  4. We learn the universality of feelings and basic needs. The specificity of lifestyle, language or custom may differ, but the commonality of the need for love, acceptance and respect transcends nations, ethnicities and cultures.
  5. We are less likely to fall prey to chronocentrism, the assumption that people who lived 100, 500, 1,000 years ago should think and act as we do.  A chronocentric attitude would see people from days past as inferior and as not having had time to progress as far. Here we should recognize that cross-cultural literacy does not only figure into national borders and dialects, but also time periods. The American Midwest where I live today, while sharing some similarities and history, does not share the same culture from 150 years ago. If I want to read James Whitcomb Riley, I will need to make use of some learned cross-cultural literacy techniques, and be ready to recognize that I am still not fluent.

Perhaps this seems obvious to us, but more and more I see kids (and adults) eschewing books which are “out-dated” in lieu of something “relevant” and “modern.” This belies the attitude that historical settings have no bearing or application in our lives, even more, that we have no connection as humans. Gravitating to contemporary and pertinent issues may seem understandable unless we only gravitate to books whose characters are “like me.” There is a danger in always trying to find ourselves in the pages of story. Story is where our world expands, and our capacity to empathize is not dependent on how closely the main characters’ lives and values reflect my own.

We need to help ourselves and our children become cross-culturally literate, whether we are crossing the street, traveling with a passport or through time. On first hearing of a new holiday or a new root vegetable from South America, I would love my children’s initial reaction to be curiosity and enthusiasm. In the same way, as they encounter hurt, discrimination and triumph in other people’s lives, I would love for their reaction to be sorrow, anger and joy where appropriate.

How beautiful to understand that God works IN cultures, ABOVE cultures, and IN SPITE OF cultures, including our own.

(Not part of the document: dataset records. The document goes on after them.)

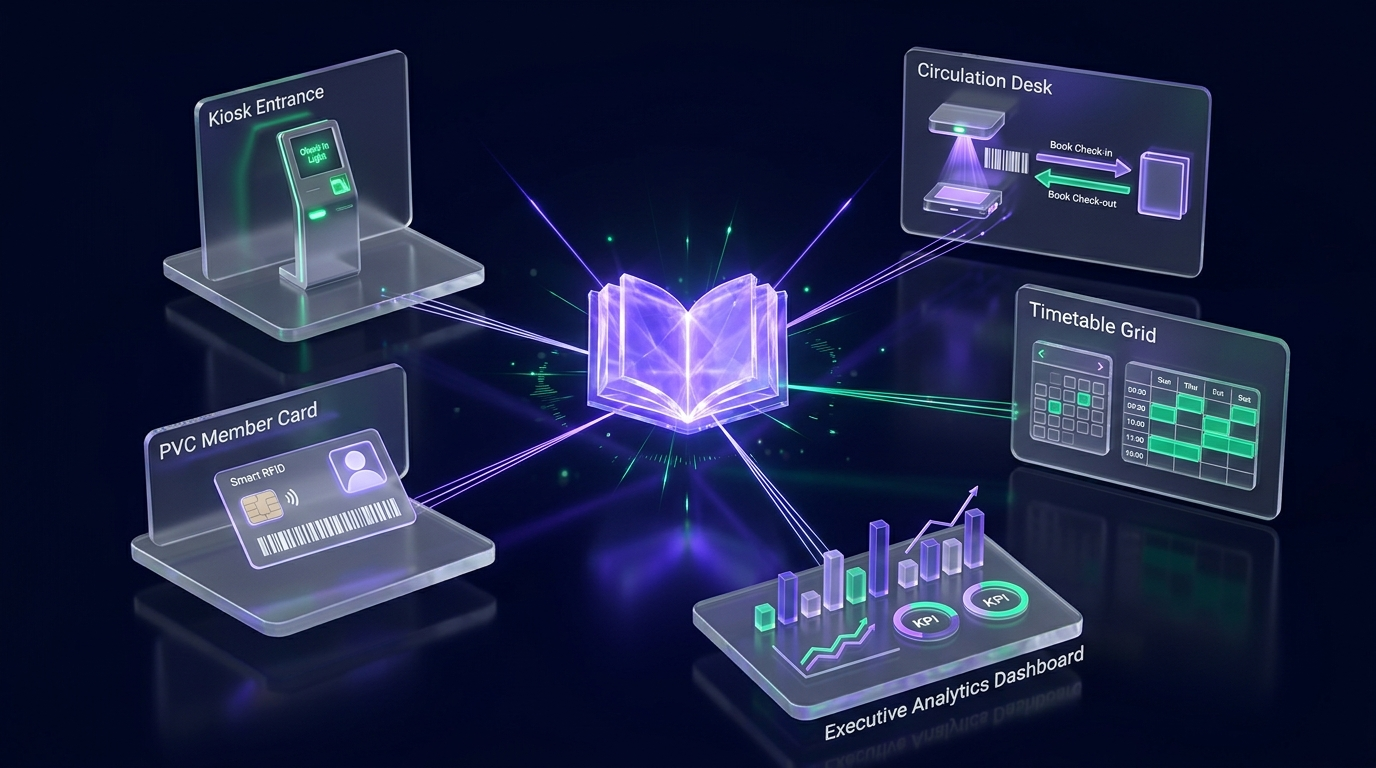
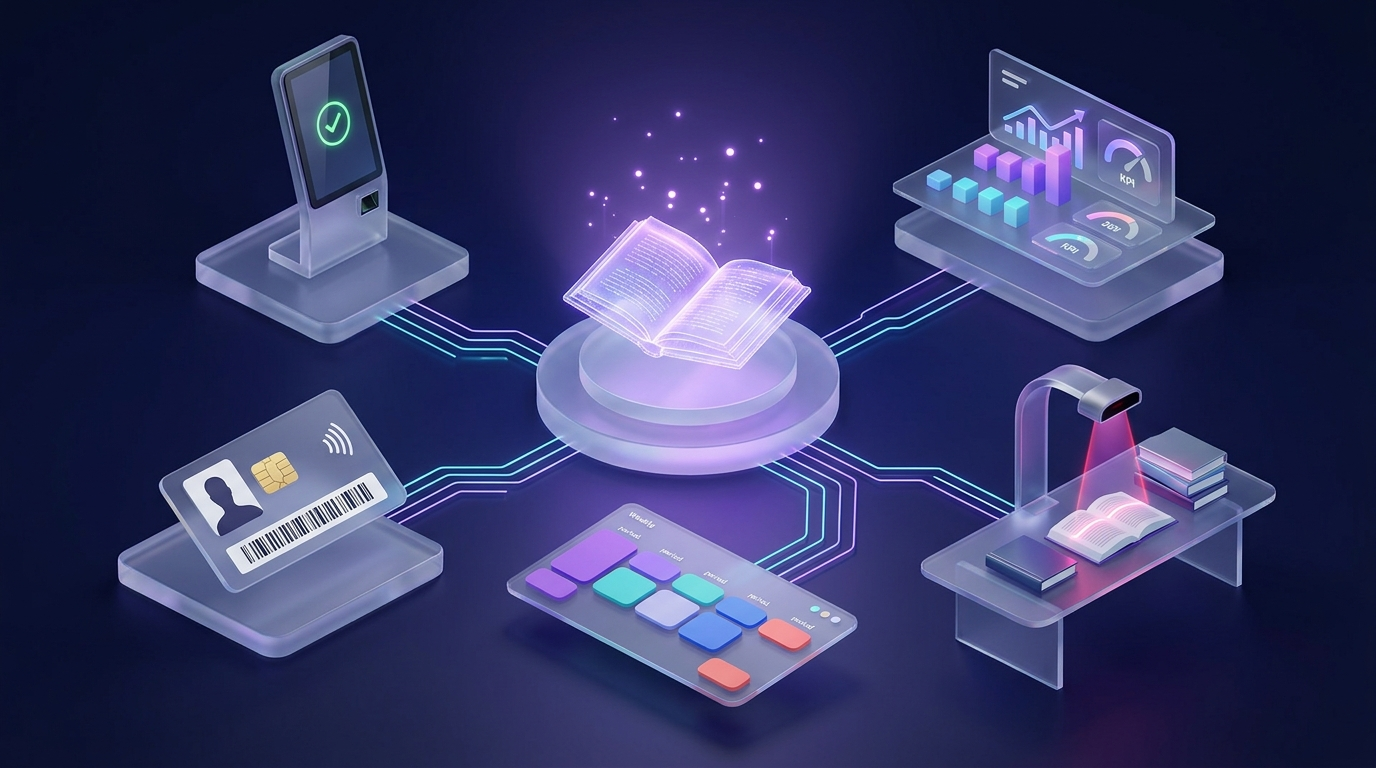
feat(landing): refresh 3D ecosystem render to match reference screenshot

diff --git a/src/features/landing/EnivacLandingPage.tsx b/src/features/landing/EnivacLandingPage.tsx
@@ -1,4 +1,5 @@
 import React, { useState } from 'react';
+import ecosystemImage from '/images/enivac-ecosystem.jpg?url';
 import { LandingNavbar } from './components/LandingNavbar';
 import { HeroSection } from './components/HeroSection';
 import { FeaturesSection } from './components/FeaturesSection';
@@ -65,7 +66,7 @@ export const EnivacLandingPage: React.FC = () => {
         <div className="relative rounded-3xl overflow-hidden border border-slate-200/80 shadow-2xl bg-white p-2 sm:p-4 group">
           <div className="relative rounded-2xl overflow-hidden border border-slate-100 shadow-inner">
             <img
-              src="/images/enivac-ecosystem.jpg"
+              src={ecosystemImage}
               alt="Interconnected Smart Library Operating System Modules"
               className="w-full h-auto max-h-[460px] object-cover object-center group-hover:scale-[1.02] transition-transform duration-700"
             />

From Simply Robert: Fostering a Better Relationship with Our Meltdowns

The following is an excerpt from a practical and encouraging article a good friend posted yesterday. We have known each other twelve years now. He has been a tremendous source of information and inspiration to me as my husband and I strive to best parent a child (now, a young adult) on the autism spectrum.  As someone on the spectrum himself, he has a specialized perspective on how to navigate this world. As a person of faith, he is kind and compassionate, full of grace. Here, he explains how we might view meltdowns, not only as a negative, but leaning in to them, they might be a coping mechanism.

 

Continue reading From Simply Robert: Fostering a Better Relationship with Our Meltdowns